> **ACTIVITY**: Give back each line of the data exactly.
☆ ☆ ☆ ☆
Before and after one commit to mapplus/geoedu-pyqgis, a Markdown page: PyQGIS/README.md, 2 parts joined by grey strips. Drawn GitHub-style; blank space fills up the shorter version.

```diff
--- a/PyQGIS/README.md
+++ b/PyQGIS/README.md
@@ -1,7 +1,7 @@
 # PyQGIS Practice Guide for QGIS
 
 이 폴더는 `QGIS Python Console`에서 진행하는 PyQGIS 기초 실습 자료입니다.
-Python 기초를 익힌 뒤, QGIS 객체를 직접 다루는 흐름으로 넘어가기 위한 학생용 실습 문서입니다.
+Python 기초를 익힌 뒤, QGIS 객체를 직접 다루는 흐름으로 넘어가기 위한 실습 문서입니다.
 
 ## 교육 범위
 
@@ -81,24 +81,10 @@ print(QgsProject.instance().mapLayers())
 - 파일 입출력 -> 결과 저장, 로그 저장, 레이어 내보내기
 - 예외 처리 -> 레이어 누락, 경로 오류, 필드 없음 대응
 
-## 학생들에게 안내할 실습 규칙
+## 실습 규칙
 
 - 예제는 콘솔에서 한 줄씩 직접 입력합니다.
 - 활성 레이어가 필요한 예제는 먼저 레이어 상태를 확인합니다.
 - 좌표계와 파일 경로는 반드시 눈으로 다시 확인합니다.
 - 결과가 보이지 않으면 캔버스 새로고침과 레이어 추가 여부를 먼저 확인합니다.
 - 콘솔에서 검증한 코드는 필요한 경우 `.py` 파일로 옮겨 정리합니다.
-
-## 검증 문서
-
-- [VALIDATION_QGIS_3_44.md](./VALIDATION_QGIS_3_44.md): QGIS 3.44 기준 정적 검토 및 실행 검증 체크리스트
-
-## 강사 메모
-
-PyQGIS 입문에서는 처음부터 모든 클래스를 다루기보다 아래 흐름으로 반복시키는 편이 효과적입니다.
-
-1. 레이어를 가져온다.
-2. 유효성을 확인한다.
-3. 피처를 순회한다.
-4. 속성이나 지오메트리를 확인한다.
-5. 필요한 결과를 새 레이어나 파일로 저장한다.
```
☆ ☆ ☆ ☆
> **EXERCISE RESPONSE**:
Before and after one commit to mapplus/geoedu-pyqgis, a Markdown page: PyQGIS/README.md, 2 parts joined by grey strips. Drawn GitHub-style; blank space fills up the shorter version.

```diff
--- a/PyQGIS/README.md
+++ b/PyQGIS/README.md
@@ -1,7 +1,7 @@
 # PyQGIS Practice Guide for QGIS
 
 이 폴더는 `QGIS Python Console`에서 진행하는 PyQGIS 기초 실습 자료입니다.
-Python 기초를 익힌 뒤, QGIS 객체를 직접 다루는 흐름으로 넘어가기 위한 학생용 실습 문서입니다.
+Python 기초를 익힌 뒤, QGIS 객체를 직접 다루는 흐름으로 넘어가기 위한 실습 문서입니다.
 
 ## 교육 범위
 
@@ -81,24 +81,10 @@ print(QgsProject.instance().mapLayers())
 - 파일 입출력 -> 결과 저장, 로그 저장, 레이어 내보내기
 - 예외 처리 -> 레이어 누락, 경로 오류, 필드 없음 대응
 
-## 학생들에게 안내할 실습 규칙
+## 실습 규칙
 
 - 예제는 콘솔에서 한 줄씩 직접 입력합니다.
 - 활성 레이어가 필요한 예제는 먼저 레이어 상태를 확인합니다.
 - 좌표계와 파일 경로는 반드시 눈으로 다시 확인합니다.
 - 결과가 보이지 않으면 캔버스 새로고침과 레이어 추가 여부를 먼저 확인합니다.
 - 콘솔에서 검증한 코드는 필요한 경우 `.py` 파일로 옮겨 정리합니다.
-
-## 검증 문서
-
-- [VALIDATION_QGIS_3_44.md](./VALIDATION_QGIS_3_44.md): QGIS 3.44 기준 정적 검토 및 실행 검증 체크리스트
-
-## 강사 메모
-
-PyQGIS 입문에서는 처음부터 모든 클래스를 다루기보다 아래 흐름으로 반복시키는 편이 효과적입니다.
-
-1. 레이어를 가져온다.
-2. 유효성을 확인한다.
-3. 피처를 순회한다.
-4. 속성이나 지오메트리를 확인한다.
-5. 필요한 결과를 새 레이어나 파일로 저장한다.
```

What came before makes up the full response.